There are so many gloves on the market that it’s hard to make a bad choice when you buy a set. Often it’s the little things that make a pair stand out, and that’s where Harley’s Resilient riding gloves come into their own. Available as short gloves for warmer weather or longer gauntlets for cooler days, they’re not just competing with the dozens of other brands out there but with a swag of other H-D gloves. So they have to do something special. I’ve been trialling a set of the shorter Resilients. They don’t have one particular feature or trick that lifts them above other similar gloves, but they have a number of well-conceived design features that add up to a good product.
Made from so cowhide with a polyester lining, they’re extremely supple and comfortable, always one of the first and most critical things I look for in gloves. The shaped fingers and thumb follow the natural curves of your own and there’s minimal bunching underneath when you wrap your hands around a bike’s grips. Stretch panels on the back of the fingers and wrist add to their great fit.
They’re also strong. The leather is a tough one that should withstand a decent slide down the tarmac, and it is reinforced with various items. These include a plastic guard over the back of your hand and knuckles, which is a subtle matte black, and a padded Kevlar panel on the heel of your palm, the place most likely to take a big impact and heavy abrasion. Small pads add some protection to the upper bones of your fingers. The wrist tapers in and closes with a Velcro tab that creates such a secure fit I doubt anyone would ever have these ripped from their hands in an accident. An extra layer of leather inside your thumb and forefinger will resist wear and tear, and the quality of construction gives the impression these Harley gloves will last a long time.
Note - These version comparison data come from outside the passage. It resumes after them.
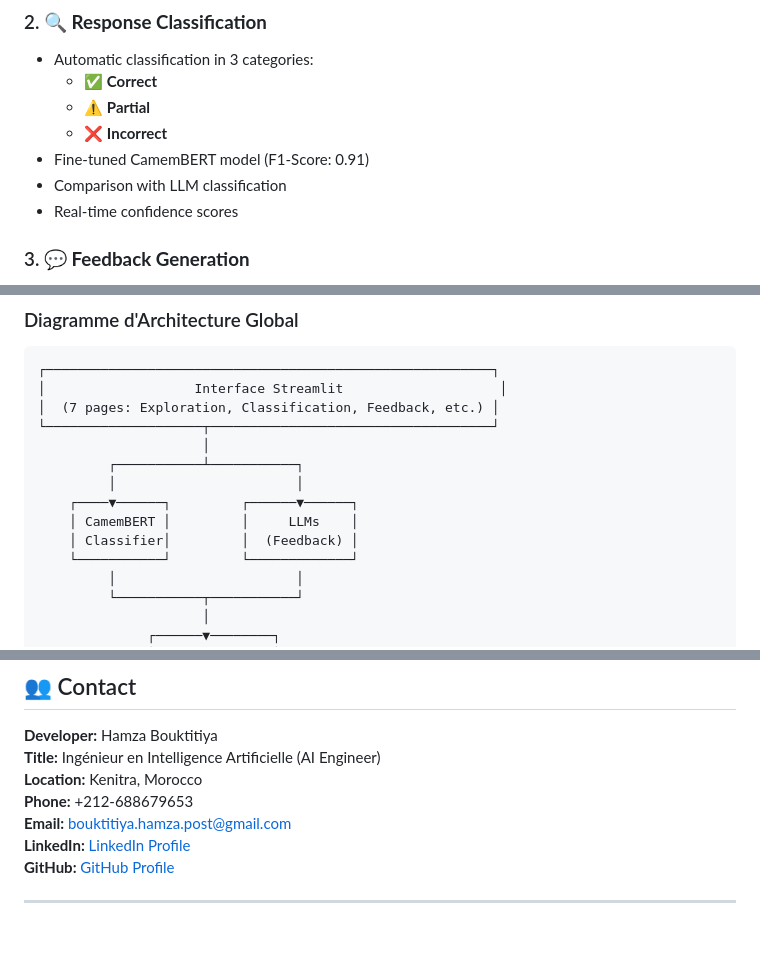
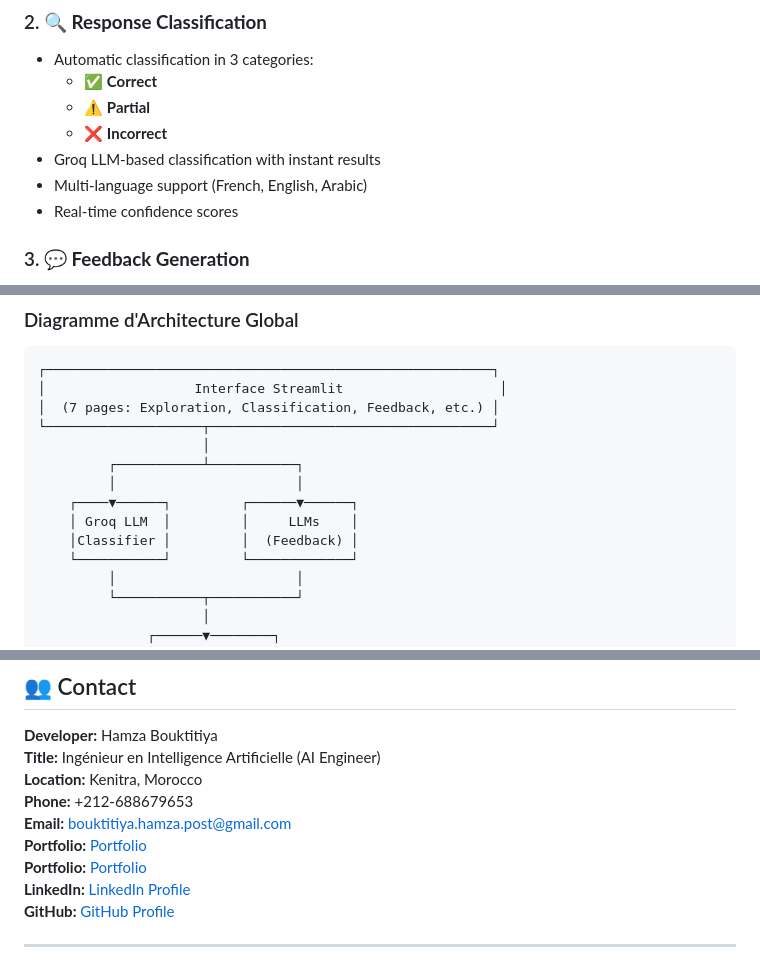
Before and after one commit to gothamza/Intelligent-Assessment-System, a Markdown page: README.md, 3 parts joined by grey strips. GitHub-like rendering; blank space fills up the shorter version.

```diff
--- a/README.md
+++ b/README.md
@@ -61,8 +61,8 @@ An **AI-driven comprehensive educational assessment platform** that leverages La
   - ✅ **Correct**
   - ⚠️ **Partial**
   - ❌ **Incorrect**
-- Fine-tuned CamemBERT model (F1-Score: 0.91)
-- Comparison with LLM classification
+- Groq LLM-based classification with instant results
+- Multi-language support (French, English, Arabic)
 - Real-time confidence scores
 
 ### 3. **💬 Feedback Generation**
@@ -114,8 +114,8 @@ An **AI-driven comprehensive educational assessment platform** that leverages La
          ┌───────────┴───────────┐
          │                       │
     ┌────▼──────┐         ┌──────▼──────┐
-    │ CamemBERT │         │     LLMs    │
-    │ Classifier│         │  (Feedback) │
+    │ Groq LLM  │         │     LLMs    │
+    │Classifier │         │  (Feedback) │
     └───────────┘         └─────────────┘
          │                       │
          └───────────┬───────────┘
@@ -548,6 +518,8 @@ This project is developed as part of a Master's thesis (PFE).
 **Location:** Kenitra, Morocco
 **Phone:** +212-688679653
 **Email:** bouktitiya.hamza.post@gmail.com
+**Portfolio:** [Portfolio](https://hamzabouktitiya.com)
+**Portfolio:** [Portfolio](https://hamzabouktitiya.com)
 **LinkedIn:** [LinkedIn Profile](https://linkedin.com/in/hamzabouktitiya)
 **GitHub:** [GitHub Profile](https://github.com/hamzabouktitiya)
 
```
Also changed, not shown: other parts of README.md (+11 -41 lines), README_FR.md (+16 -17 lines).
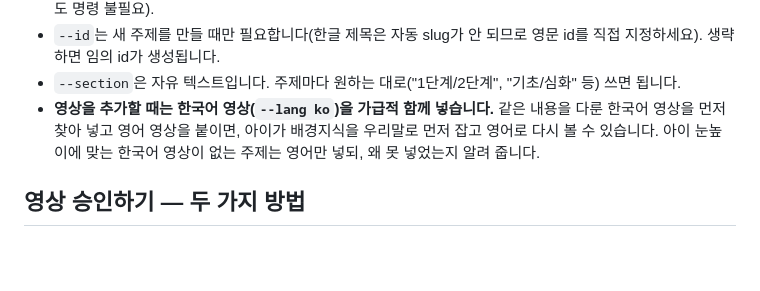
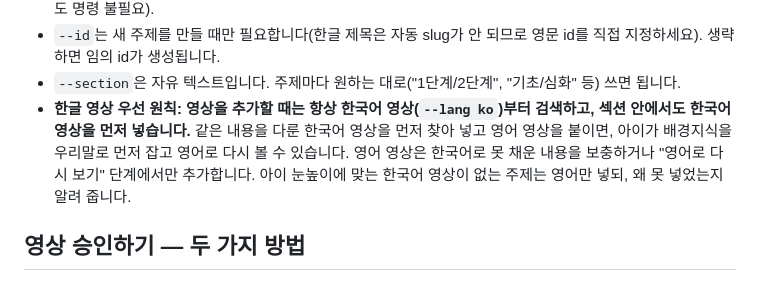
Before and after one commit to favorjack-ma/learning-for-children, a Markdown page: README.md, the part around the change. Drawn GitHub-style; blank space fills up the shorter version.

Commit message:
docs: elevate Korean-video-first rule to a stated principle in README
The rule was already "prefer including a Korean video," but the user
asked to record Korean-first as a principle. Sync the README wording
so it matches the memory rule instead of drifting from it.

Co-Authored-By: Claude Sonnet 5 <noreply@anthropic.com>

```diff
--- a/README.md
+++ b/README.md
@@ -37,7 +37,7 @@ node tools/add-video.mjs --topic civil-revolutions \
 - `--child <이름>`은 새 주제를 만들 때 필수입니다. 아직 없던 이름이면 프로필이 자동으로 새로 등록됩니다(별도 명령 불필요).
 - `--id`는 새 주제를 만들 때만 필요합니다(한글 제목은 자동 slug가 안 되므로 영문 id를 직접 지정하세요). 생략하면 임의 id가 생성됩니다.
 - `--section`은 자유 텍스트입니다. 주제마다 원하는 대로("1단계/2단계", "기초/심화" 등) 쓰면 됩니다.
-- **영상을 추가할 때는 한국어 영상(`--lang ko`)을 가급적 함께 넣습니다.** 같은 내용을 다룬 한국어 영상을 먼저 찾아 넣고 영어 영상을 붙이면, 아이가 배경지식을 우리말로 먼저 잡고 영어로 다시 볼 수 있습니다. 아이 눈높이에 맞는 한국어 영상이 없는 주제는 영어만 넣되, 왜 못 넣었는지 알려 줍니다.
+- **한글 영상 우선 원칙: 영상을 추가할 때는 항상 한국어 영상(`--lang ko`)부터 검색하고, 섹션 안에서도 한국어 영상을 먼저 넣습니다.** 같은 내용을 다룬 한국어 영상을 먼저 찾아 넣고 영어 영상을 붙이면, 아이가 배경지식을 우리말로 먼저 잡고 영어로 다시 볼 수 있습니다. 영어 영상은 한국어로 못 채운 내용을 보충하거나 "영어로 다시 보기" 단계에서만 추가합니다. 아이 눈높이에 맞는 한국어 영상이 없는 주제는 영어만 넣되, 왜 못 넣었는지 알려 줍니다.
 
 ## 영상 승인하기 — 두 가지 방법
 
```
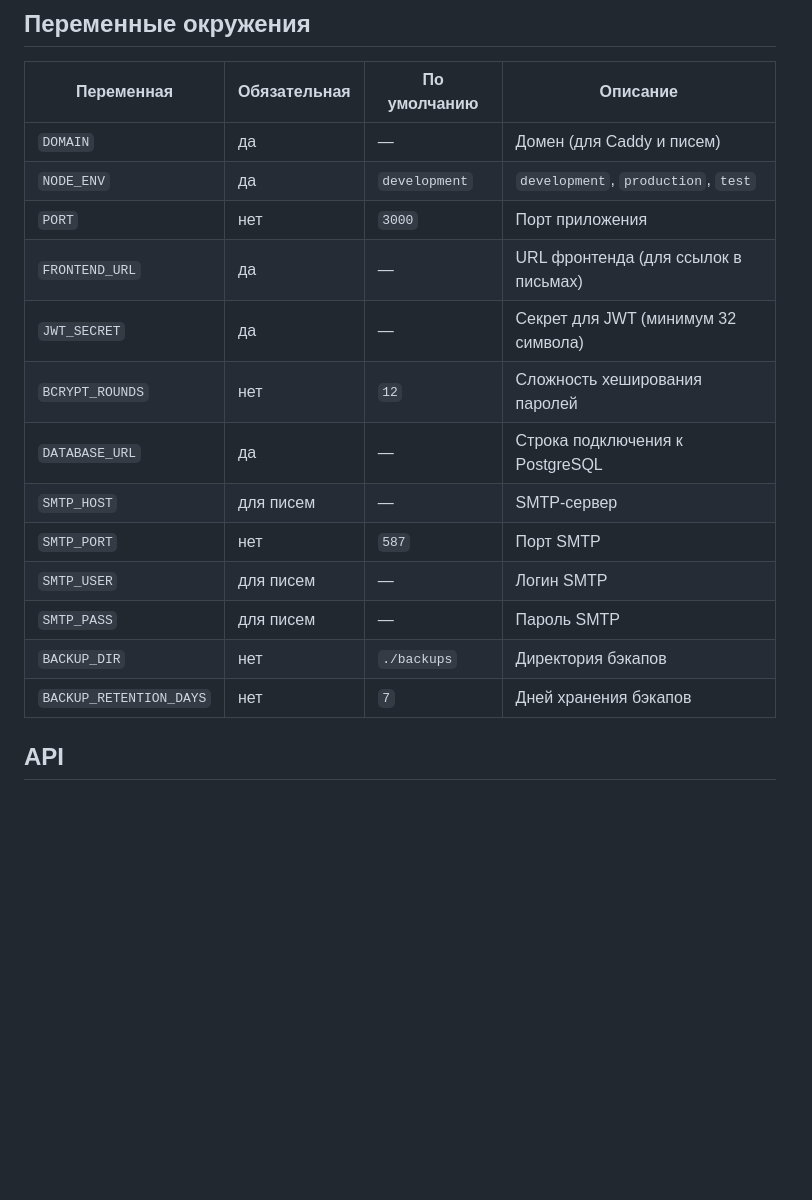
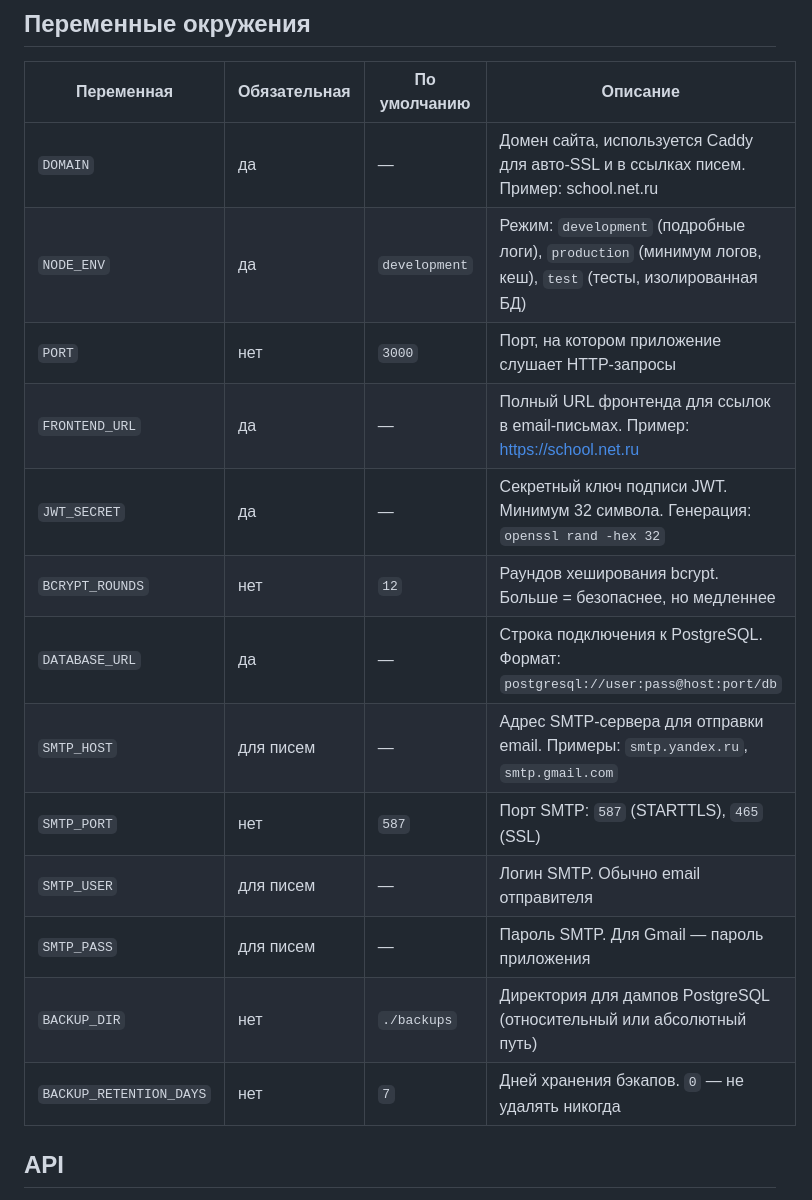
Before and after one commit to Spe4naz/school-ai-static, a Markdown page: README.md, the part around one of its changes. GitHub-like rendering; blank space fills up the shorter version.

```diff
--- a/README.md
+++ b/README.md
@@ -179,19 +179,19 @@ https://lumira-server.ru/admin-panel
 
 | Переменная | Обязательная | По умолчанию | Описание |
 |---|---|---|---|
-| `DOMAIN` | да | — | Домен (для Caddy и писем) |
-| `NODE_ENV` | да | `development` | `development`, `production`, `test` |
-| `PORT` | нет | `3000` | Порт приложения |
-| `FRONTEND_URL` | да | — | URL фронтенда (для ссылок в письмах) |
-| `JWT_SECRET` | да | — | Секрет для JWT (минимум 32 символа) |
-| `BCRYPT_ROUNDS` | нет | `12` | Сложность хеширования паролей |
-| `DATABASE_URL` | да | — | Строка подключения к PostgreSQL |
-| `SMTP_HOST` | для писем | — | SMTP-сервер |
-| `SMTP_PORT` | нет | `587` | Порт SMTP |
-| `SMTP_USER` | для писем | — | Логин SMTP |
-| `SMTP_PASS` | для писем | — | Пароль SMTP |
-| `BACKUP_DIR` | нет | `./backups` | Директория бэкапов |
-| `BACKUP_RETENTION_DAYS` | нет | `7` | Дней хранения бэкапов |
+| `DOMAIN` | да | — | Домен сайта, используется Caddy для авто-SSL и в ссылках писем. Пример: school.net.ru |
+| `NODE_ENV` | да | `development` | Режим: `development` (подробные логи), `production` (минимум логов, кеш), `test` (тесты, изолированная БД) |
+| `PORT` | нет | `3000` | Порт, на котором приложение слушает HTTP-запросы |
+| `FRONTEND_URL` | да | — | Полный URL фронтенда для ссылок в email-письмах. Пример: https://school.net.ru |
+| `JWT_SECRET` | да | — | Секретный ключ подписи JWT. Минимум 32 символа. Генерация: `openssl rand -hex 32` |
+| `BCRYPT_ROUNDS` | нет | `12` | Раундов хеширования bcrypt. Больше = безопаснее, но медленнее |
+| `DATABASE_URL` | да | — | Строка подключения к PostgreSQL. Формат: `postgresql://user:pass@host:port/db` |
+| `SMTP_HOST` | для писем | — | Адрес SMTP-сервера для отправки email. Примеры: `smtp.yandex.ru`, `smtp.gmail.com` |
+| `SMTP_PORT` | нет | `587` | Порт SMTP: `587` (STARTTLS), `465` (SSL) |
+| `SMTP_USER` | для писем | — | Логин SMTP. Обычно email отправителя |
+| `SMTP_PASS` | для писем | — | Пароль SMTP. Для Gmail — пароль приложения |
+| `BACKUP_DIR` | нет | `./backups` | Директория для дампов PostgreSQL (относительный или абсолютный путь) |
+| `BACKUP_RETENTION_DAYS` | нет | `7` | Дней хранения бэкапов. `0` — не удалять никогда |
 
 ## API
 
```
Also changed, not shown: other parts of README.md (+57 -8 lines).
Stitching is good and strong. I’m not sure the reflective material on a couple of fingers and the bottom of your hand — the part that will be facing side-on to traffic when your hands are on the bars — will stand out that much under lights at night but it can’t hurt. For modern technology, the forefinger and thumb have stitching to activate touchscreens, a feature that works fine on a bike’s TFT display but doesn’t prod my iPhone into action. I like the discreet styling, which doesn’t overtly flash the H-D name. It means that even non-Harley riders can enjoy the comfort, fit, features and quality of the Resilient gloves.
INFO, PRICE: H-D website